What is your favorite event in the Broadway community? The Gypsy Robe Ceremony. While light-hearted, superstitious and more than a little goofy on the surface, to me, it represents the incredible continuity and legacy of our community. Like the robes themselves, “Broadway” is a messy, colorful collective of people and skills – vibrant, seemingly cobbled together, always building on itself and perpetually being added to. Every time I’ve participated in the ceremony, the hair stands up on the back of my neck and I get a little weepy – it quite literally feels like you’re adding to history.

Theatre is ephemeral; even the longest running shows will eventually close. Sets will be scrapped, costumes will be sold, and recordings, photos and reviews will pretty much be all that remain. Except for this robe. For that brief moment – only a few minutes before the curtain goes up – an entire cast drops what they’re doing, sets aside the pretty important things they are thinking about and getting ready for, and launches the luck of their production with the quirkiest and most unlikely ceremony ever.

When I see a retired robe, I think of the sheer number of Broadway folks, show to show, who literally touched it and enacted this ritual at a moment of unparalleled excitement before their show began. As ridiculous as I likely sound, I believe there is power in that; it strikes me as an oddly fitting way to document the history and spirit of what Broadway is at it’s very best.

What’s something about Broadway that fascinates you? Old Broadway theaters that either no longer exist or have been repurposed; the history of many of these incredible places that now one can only read about.

What, other than theatre, has inspired you recently? Spending time outdoors and outside of Manhattan.

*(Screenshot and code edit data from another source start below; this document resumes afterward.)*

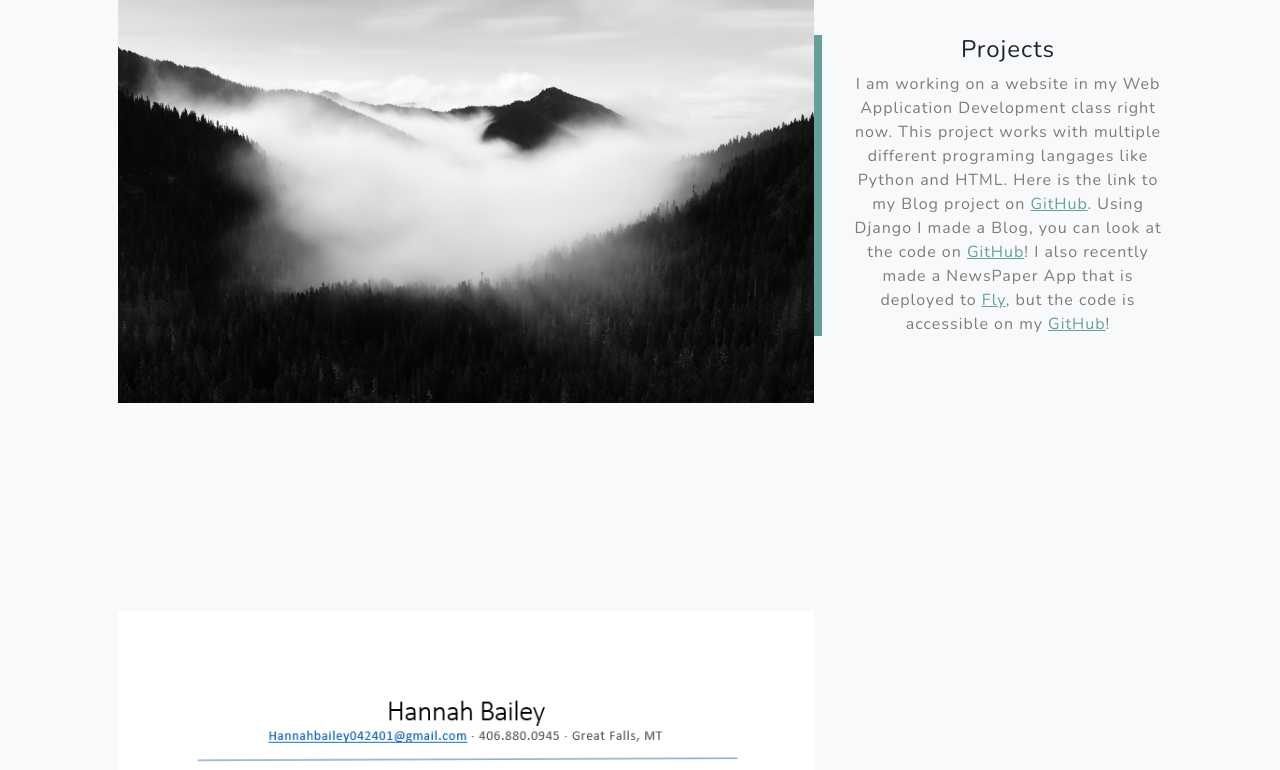
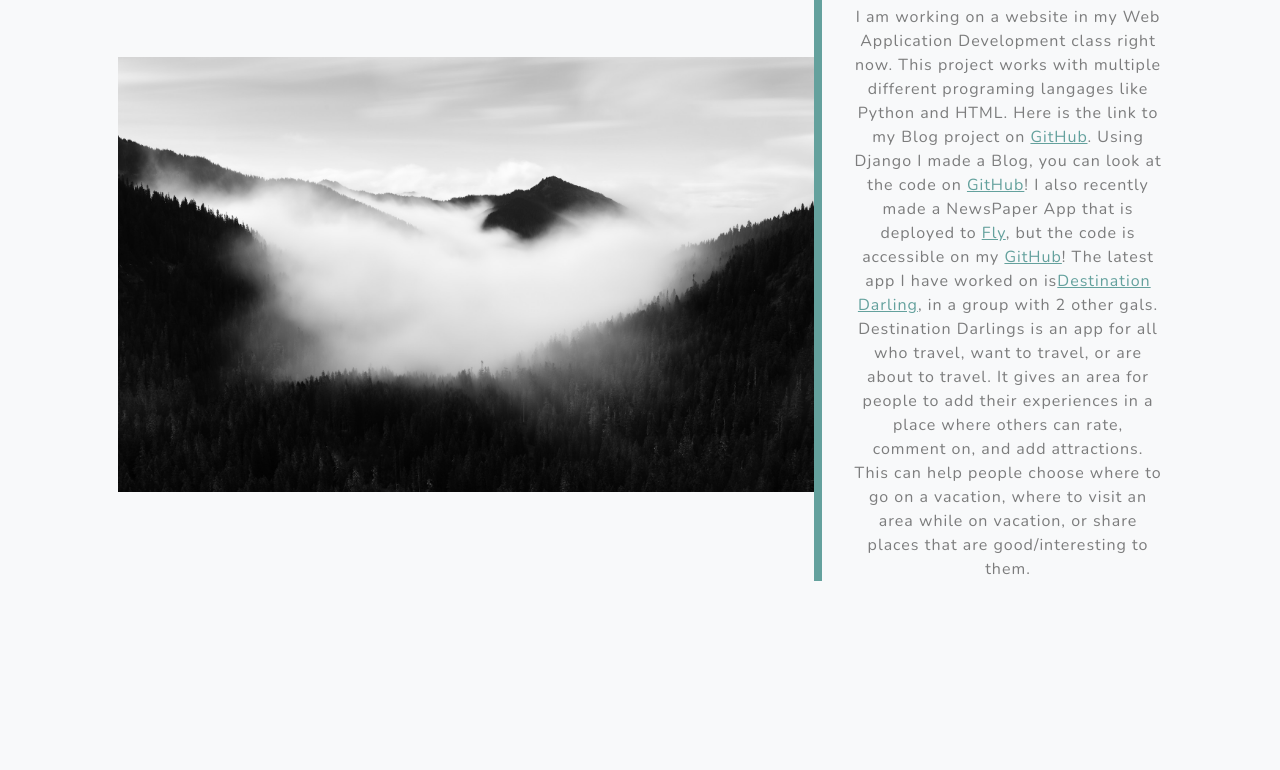
Before and after one commit to Ingrid-Amar/Ingrid-Amar.github.io, a plain HTML site: page index.html in a window 1280 px wide. Shown: the part 2475-3245 px from the top of the page. Drawn offline with nearby package versions, Linux system fonts and the light colour scheme.

Commit message:
Update index.html

```diff
--- a/index.html
+++ b/index.html
@@ -105,6 +105,9 @@
                             Using Django I made a Blog, you can look at the code on <a href="https://github.com/Ingrid-Amar/blog">GitHub</a>!
                             I also recently made a NewsPaper App that is deployed to <a href="https://newspaperapp.fly.dev/">Fly</a>, but
                             the code is accessible on my <a href="https://github.com/Ingrid-Amar/NewPaper-App">GitHub</a>!
+
+                            The latest app I have worked on is<a href="https://github.com/Ingrid-Amar/destination_darling">Destination Darling</a>, in a group with 2 other gals. Destination Darlings is an app for all who travel, want to travel, or are about to travel. It gives an area for people to add their experiences in a place where others can rate, comment on, and add attractions. This can help people choose where to go on a vacation, where to visit an area while on vacation, or share places that are good/interesting to them.
+
                         </p>
                     </div>
                 </div>
```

If I could have coffee with any living person, it would be… Pope Francis.

If I could trade places with anybody for a day, I would choose... I’m still thinking about this one…

To be successful in this business, it takes… Levity and flexibility. In that order. Then happenstance and maybe talent (but to what degree on the latter I’m not so sure.)

Tell us a secret. I love the smell of Alberto V05 Strawberries & Cream Moisture Milks Shampoo. Really love it. It’s like $1.37 for a gallon and it smells like a Strawberry Shortcake doll farted in your face. But I’m embarrassed to have the big, pink, not-been-updated-since-1983 bottles sitting out in my shower, so I decant the precious berry stink into a more-butch, empty bottle of shampoo for men. I feel like I’m closeting my hair product.

OR… Secret #2: I sincerely hate, hate the nomenclature “artist.”